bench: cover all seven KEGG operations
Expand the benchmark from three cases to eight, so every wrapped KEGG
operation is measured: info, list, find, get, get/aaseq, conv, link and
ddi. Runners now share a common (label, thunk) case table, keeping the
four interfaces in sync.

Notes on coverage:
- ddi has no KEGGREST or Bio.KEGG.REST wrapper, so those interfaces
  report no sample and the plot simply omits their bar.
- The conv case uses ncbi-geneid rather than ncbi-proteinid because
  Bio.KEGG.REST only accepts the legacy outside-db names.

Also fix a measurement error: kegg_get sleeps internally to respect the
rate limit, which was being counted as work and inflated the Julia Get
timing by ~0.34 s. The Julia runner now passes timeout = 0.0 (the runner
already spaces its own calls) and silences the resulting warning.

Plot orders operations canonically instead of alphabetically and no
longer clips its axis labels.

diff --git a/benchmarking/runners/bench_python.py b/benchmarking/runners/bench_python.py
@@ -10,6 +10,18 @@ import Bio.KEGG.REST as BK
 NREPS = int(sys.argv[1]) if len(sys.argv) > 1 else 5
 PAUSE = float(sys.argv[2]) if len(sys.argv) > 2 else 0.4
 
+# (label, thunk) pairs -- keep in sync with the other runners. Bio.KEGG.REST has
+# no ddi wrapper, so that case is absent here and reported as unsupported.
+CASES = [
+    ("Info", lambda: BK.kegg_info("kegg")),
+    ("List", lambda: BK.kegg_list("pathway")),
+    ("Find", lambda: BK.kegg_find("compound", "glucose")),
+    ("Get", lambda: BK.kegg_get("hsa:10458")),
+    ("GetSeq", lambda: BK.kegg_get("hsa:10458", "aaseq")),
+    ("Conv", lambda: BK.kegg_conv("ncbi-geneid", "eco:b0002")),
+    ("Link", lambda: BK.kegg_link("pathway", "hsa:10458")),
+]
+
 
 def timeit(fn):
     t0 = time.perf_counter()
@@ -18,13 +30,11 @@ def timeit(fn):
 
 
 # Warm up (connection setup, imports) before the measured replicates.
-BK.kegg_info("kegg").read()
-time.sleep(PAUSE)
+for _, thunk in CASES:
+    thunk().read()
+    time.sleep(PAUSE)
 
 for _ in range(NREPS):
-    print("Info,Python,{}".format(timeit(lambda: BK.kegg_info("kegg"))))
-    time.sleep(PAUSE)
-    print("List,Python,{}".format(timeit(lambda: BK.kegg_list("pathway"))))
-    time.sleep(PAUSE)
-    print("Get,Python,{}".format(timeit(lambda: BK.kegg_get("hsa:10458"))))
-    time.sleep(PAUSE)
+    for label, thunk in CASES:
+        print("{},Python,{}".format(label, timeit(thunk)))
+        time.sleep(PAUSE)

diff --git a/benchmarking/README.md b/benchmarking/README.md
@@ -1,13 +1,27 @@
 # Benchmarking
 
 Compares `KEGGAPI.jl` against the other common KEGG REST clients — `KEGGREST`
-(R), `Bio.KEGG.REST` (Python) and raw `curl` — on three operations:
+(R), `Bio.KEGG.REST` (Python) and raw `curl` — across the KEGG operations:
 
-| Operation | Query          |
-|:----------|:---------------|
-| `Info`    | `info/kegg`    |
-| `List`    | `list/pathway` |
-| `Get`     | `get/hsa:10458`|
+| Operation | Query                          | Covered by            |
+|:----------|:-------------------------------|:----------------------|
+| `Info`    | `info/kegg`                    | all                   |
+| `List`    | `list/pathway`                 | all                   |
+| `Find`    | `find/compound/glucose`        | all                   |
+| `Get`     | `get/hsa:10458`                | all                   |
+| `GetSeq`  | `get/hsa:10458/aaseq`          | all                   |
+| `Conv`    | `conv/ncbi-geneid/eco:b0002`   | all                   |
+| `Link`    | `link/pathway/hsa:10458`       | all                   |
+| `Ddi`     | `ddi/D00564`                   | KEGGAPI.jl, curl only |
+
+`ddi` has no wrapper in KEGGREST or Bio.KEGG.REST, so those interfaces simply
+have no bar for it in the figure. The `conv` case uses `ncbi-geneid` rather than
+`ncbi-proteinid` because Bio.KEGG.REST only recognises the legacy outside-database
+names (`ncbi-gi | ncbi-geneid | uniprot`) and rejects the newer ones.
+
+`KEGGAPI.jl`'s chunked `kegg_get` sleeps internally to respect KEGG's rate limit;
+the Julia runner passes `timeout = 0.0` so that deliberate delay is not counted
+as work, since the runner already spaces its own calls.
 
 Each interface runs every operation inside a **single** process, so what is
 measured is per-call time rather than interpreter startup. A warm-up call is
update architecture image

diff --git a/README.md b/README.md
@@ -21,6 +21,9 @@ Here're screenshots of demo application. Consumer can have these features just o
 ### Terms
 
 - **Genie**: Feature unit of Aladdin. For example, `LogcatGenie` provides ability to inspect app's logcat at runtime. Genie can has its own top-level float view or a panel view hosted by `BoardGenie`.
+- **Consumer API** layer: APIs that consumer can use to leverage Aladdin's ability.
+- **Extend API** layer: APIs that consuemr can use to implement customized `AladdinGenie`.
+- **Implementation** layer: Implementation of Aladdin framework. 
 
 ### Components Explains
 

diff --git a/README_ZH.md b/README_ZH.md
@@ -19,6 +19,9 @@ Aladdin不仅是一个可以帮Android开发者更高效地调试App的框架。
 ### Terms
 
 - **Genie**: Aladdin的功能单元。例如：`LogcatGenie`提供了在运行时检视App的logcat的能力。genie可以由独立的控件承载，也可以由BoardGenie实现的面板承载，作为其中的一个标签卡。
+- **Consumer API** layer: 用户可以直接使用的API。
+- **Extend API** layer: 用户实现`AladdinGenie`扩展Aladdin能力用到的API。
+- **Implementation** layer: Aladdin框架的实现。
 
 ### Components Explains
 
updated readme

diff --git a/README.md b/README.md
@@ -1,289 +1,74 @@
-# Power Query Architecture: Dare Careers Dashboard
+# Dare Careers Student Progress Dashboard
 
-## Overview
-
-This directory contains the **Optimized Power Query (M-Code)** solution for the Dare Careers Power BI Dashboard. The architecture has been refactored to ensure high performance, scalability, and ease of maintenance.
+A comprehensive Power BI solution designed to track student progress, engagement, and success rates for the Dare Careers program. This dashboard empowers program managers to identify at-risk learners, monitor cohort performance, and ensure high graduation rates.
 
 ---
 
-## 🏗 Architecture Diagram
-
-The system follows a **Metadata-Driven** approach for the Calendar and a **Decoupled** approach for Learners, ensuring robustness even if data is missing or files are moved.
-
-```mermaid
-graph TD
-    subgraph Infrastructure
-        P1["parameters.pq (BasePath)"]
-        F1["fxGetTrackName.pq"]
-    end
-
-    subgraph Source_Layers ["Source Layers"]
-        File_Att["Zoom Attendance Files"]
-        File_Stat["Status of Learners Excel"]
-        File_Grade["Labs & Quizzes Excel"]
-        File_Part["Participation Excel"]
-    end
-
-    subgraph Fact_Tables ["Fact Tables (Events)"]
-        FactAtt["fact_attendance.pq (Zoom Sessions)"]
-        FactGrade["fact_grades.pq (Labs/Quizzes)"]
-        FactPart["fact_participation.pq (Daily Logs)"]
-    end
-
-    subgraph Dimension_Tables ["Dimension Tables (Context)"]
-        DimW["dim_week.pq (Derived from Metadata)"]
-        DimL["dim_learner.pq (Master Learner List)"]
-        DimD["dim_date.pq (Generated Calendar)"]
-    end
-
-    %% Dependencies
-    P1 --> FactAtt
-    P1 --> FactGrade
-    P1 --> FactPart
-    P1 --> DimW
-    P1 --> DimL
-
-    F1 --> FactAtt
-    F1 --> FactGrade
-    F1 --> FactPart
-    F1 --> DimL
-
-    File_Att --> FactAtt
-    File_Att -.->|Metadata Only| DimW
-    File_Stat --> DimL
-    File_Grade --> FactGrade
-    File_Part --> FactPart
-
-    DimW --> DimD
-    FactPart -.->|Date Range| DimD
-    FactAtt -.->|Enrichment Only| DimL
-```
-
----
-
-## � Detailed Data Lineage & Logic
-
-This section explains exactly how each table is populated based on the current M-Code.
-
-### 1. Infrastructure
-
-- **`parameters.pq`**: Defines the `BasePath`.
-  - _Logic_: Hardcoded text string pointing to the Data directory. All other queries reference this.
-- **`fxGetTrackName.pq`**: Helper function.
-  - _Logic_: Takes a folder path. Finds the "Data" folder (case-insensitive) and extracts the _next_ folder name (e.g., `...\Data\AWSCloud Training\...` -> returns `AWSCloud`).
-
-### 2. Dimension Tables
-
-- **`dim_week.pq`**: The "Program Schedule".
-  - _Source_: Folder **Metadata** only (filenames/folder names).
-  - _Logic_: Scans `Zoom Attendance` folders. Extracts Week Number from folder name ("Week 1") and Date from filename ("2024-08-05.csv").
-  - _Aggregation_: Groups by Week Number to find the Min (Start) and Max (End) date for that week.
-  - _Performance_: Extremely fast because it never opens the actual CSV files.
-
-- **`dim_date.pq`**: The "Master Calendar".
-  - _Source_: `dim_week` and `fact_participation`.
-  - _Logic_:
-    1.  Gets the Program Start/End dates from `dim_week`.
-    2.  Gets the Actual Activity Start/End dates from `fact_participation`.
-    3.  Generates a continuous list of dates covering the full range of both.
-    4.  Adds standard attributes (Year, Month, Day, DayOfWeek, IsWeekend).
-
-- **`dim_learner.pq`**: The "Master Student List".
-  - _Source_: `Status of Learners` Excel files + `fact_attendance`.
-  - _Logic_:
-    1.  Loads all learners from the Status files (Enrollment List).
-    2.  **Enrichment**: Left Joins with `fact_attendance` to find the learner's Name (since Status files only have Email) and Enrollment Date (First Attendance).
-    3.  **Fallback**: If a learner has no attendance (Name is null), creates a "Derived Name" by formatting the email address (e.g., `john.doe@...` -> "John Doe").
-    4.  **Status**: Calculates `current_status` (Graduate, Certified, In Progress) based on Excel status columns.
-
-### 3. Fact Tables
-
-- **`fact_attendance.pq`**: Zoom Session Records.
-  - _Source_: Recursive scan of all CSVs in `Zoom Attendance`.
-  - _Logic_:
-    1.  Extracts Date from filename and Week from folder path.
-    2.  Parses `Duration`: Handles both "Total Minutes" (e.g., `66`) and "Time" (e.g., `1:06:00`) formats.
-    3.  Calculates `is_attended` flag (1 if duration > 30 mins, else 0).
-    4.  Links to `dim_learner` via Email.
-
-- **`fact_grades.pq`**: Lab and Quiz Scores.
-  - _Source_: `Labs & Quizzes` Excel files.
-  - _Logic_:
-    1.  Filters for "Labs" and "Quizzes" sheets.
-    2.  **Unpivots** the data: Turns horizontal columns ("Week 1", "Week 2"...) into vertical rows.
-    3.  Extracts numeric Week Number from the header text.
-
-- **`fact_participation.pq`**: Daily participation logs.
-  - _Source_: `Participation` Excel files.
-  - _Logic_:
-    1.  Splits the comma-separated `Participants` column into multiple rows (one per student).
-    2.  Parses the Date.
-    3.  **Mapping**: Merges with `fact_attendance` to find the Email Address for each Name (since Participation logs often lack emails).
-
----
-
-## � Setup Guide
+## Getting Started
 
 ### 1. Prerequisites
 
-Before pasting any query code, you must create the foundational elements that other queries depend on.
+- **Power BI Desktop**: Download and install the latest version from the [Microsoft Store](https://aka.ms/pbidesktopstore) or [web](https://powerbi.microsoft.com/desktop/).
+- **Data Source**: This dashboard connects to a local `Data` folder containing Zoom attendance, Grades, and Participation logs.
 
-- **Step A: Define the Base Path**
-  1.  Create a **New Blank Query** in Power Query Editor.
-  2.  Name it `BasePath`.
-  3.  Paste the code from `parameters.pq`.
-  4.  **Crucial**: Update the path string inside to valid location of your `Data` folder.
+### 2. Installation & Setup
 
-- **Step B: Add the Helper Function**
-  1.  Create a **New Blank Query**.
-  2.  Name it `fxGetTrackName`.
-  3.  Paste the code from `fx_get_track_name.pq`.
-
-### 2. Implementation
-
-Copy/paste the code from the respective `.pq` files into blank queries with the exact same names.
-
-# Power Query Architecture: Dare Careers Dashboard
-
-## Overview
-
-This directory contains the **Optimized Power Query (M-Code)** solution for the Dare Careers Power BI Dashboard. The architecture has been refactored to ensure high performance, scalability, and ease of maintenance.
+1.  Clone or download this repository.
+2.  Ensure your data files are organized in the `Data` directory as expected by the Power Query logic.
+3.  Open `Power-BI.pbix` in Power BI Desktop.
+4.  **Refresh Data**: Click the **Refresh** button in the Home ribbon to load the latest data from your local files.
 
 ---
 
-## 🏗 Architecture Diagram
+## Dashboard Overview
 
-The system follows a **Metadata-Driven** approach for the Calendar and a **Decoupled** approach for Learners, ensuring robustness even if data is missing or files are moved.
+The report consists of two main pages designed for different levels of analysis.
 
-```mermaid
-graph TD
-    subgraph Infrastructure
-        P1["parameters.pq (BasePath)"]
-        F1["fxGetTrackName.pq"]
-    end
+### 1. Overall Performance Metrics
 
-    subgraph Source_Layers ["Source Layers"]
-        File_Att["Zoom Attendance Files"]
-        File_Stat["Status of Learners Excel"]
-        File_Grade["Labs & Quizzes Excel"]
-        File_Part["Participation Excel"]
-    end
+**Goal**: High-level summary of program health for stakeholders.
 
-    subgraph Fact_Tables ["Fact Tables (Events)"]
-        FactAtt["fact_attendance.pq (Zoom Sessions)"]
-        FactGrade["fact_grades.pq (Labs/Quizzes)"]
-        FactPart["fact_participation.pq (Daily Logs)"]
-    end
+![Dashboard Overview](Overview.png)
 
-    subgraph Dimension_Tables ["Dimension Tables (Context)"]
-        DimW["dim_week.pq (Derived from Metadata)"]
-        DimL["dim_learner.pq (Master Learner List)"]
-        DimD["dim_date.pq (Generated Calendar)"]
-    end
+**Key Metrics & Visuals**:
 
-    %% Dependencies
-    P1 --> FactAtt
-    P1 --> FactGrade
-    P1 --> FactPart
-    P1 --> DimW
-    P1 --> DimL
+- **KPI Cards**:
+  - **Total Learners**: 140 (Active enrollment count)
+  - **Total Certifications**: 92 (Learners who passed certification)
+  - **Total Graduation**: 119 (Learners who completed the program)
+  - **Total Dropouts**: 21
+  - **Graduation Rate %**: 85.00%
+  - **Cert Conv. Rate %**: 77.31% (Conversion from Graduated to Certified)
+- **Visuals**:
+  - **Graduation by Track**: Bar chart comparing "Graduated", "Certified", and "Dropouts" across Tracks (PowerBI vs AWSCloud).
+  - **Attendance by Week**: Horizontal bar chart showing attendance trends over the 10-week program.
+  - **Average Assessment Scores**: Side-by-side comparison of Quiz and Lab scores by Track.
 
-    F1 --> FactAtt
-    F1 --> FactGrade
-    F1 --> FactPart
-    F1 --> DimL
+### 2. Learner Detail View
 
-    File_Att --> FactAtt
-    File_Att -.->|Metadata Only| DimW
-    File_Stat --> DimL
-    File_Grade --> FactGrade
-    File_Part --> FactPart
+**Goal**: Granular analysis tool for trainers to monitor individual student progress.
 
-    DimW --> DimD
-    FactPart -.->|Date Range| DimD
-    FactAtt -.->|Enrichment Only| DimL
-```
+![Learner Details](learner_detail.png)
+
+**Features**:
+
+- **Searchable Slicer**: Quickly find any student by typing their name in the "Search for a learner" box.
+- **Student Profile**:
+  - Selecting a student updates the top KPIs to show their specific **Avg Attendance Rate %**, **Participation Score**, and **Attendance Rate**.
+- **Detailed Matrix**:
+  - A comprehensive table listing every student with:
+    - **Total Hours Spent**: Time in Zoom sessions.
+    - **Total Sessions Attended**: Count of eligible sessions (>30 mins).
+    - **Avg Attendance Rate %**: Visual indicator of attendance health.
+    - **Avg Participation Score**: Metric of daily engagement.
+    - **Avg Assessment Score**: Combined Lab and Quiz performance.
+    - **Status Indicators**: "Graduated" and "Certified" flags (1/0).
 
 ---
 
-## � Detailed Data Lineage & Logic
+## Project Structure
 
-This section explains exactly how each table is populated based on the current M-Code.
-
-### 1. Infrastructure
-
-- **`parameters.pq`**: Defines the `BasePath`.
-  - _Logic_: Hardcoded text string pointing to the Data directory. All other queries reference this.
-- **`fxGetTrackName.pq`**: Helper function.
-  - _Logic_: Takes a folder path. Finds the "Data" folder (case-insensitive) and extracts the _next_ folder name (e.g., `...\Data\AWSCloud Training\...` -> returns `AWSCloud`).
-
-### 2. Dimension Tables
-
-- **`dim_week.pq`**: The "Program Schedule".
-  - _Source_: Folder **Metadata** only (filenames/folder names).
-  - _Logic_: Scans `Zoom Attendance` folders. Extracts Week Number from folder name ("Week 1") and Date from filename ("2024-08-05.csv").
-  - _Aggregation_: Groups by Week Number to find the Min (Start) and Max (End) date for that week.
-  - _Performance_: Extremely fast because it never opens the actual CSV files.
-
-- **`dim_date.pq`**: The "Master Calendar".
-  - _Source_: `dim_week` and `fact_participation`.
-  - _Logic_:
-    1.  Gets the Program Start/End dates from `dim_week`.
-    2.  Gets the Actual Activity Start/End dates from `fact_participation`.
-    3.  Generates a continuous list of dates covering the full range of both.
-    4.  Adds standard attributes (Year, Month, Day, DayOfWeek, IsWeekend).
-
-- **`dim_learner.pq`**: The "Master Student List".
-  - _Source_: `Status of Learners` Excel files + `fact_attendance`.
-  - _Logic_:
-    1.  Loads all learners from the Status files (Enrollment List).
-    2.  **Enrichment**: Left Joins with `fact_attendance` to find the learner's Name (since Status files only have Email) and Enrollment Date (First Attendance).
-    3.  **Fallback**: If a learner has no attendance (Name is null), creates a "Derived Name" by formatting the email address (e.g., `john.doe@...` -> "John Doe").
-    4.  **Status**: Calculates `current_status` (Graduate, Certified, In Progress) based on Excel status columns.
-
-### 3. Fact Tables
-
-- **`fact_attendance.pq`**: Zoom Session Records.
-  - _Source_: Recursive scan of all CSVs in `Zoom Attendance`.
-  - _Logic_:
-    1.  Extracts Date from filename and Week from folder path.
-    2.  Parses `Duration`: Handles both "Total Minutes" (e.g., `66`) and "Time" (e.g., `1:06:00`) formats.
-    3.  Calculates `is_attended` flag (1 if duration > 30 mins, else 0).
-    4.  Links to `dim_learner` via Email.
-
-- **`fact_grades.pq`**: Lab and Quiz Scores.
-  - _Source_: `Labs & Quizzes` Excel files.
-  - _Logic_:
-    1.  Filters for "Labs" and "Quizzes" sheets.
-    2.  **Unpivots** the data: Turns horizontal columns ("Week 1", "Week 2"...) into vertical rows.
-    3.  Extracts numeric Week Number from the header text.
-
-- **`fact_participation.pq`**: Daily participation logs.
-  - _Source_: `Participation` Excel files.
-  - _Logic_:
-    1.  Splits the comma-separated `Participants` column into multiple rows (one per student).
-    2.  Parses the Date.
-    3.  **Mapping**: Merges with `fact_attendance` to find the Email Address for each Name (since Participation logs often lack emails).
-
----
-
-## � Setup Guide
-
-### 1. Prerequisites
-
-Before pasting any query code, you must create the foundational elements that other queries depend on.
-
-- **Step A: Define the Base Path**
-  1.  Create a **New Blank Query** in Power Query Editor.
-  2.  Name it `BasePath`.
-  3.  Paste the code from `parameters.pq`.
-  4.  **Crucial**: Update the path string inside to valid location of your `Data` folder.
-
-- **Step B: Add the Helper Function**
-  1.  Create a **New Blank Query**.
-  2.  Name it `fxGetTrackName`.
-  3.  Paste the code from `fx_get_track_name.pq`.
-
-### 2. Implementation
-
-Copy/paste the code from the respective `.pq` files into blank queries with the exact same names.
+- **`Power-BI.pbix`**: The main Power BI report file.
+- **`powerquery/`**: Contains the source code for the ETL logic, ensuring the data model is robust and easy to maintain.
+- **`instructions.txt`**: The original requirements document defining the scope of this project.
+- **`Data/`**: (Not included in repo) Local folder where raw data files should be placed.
§
• _Exercise aim_: Using the records above, list each line that includes "chart".

• _Problem solution_:
+  - **Graduation by Track**: Bar chart comparing "Graduated", "Certified", and "Dropouts" across Tracks (PowerBI vs AWSCloud).
+  - **Attendance by Week**: Horizontal bar chart showing attendance trends over the 10-week program.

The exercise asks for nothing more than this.